## Revision comparison data
------------------------------------
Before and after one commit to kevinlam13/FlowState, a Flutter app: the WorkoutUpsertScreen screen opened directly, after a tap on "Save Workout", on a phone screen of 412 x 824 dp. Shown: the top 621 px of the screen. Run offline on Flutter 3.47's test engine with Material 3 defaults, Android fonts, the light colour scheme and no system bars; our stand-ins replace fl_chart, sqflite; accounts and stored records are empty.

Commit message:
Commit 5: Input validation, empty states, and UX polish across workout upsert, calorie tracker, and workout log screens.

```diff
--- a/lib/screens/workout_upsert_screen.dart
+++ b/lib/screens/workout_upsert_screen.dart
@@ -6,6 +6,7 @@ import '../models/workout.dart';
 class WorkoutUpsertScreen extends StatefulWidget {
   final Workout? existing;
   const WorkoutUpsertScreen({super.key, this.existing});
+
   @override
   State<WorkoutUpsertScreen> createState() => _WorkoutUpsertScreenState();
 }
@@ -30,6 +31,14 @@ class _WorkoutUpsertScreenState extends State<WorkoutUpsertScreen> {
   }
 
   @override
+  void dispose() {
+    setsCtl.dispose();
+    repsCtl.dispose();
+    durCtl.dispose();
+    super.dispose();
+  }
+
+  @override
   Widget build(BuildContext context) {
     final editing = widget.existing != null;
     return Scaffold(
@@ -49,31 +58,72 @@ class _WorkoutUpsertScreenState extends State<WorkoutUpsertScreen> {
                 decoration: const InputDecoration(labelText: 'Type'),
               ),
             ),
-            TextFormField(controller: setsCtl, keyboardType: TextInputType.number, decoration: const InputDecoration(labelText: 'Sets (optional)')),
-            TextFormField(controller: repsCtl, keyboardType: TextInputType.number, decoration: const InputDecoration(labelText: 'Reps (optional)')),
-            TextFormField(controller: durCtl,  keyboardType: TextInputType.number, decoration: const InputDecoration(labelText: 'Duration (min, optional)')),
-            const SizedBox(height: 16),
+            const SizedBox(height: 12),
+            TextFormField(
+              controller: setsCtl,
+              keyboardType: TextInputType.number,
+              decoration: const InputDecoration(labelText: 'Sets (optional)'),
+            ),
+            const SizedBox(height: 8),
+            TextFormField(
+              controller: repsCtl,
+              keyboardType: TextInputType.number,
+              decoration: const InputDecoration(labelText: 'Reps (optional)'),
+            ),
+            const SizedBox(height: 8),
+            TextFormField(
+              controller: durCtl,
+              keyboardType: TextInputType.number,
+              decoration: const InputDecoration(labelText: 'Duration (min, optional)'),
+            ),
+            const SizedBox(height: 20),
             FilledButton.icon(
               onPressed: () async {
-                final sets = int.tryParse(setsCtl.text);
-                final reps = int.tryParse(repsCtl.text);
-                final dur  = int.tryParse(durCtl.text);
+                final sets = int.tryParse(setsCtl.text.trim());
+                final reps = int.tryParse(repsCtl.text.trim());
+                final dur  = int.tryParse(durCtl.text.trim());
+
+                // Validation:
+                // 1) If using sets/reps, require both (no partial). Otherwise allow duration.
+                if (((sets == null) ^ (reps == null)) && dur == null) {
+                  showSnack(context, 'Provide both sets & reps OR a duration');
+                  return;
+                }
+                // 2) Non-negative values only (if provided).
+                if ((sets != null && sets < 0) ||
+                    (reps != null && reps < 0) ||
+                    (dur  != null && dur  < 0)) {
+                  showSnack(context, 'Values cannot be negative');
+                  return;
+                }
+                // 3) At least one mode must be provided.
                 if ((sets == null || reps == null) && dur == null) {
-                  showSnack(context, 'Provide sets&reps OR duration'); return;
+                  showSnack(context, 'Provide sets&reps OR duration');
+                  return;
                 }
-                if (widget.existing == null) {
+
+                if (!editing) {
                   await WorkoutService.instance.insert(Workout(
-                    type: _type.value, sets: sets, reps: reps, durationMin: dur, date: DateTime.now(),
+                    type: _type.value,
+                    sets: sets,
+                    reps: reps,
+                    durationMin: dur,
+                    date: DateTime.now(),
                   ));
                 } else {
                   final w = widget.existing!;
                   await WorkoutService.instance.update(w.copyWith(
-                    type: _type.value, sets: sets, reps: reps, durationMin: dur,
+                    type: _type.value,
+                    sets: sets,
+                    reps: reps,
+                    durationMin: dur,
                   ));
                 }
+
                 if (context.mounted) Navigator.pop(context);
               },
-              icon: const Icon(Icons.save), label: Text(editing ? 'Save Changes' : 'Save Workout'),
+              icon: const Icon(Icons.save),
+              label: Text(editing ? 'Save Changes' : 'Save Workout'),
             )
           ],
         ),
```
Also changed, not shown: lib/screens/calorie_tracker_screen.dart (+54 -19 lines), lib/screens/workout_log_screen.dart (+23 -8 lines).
------------------------------------
## Requirement
Which lines above contain the word "dispose"? Copy each of them.

## Solution
+  void dispose() {
+    setsCtl.dispose();
+    repsCtl.dispose();
+    durCtl.dispose();
+    super.dispose();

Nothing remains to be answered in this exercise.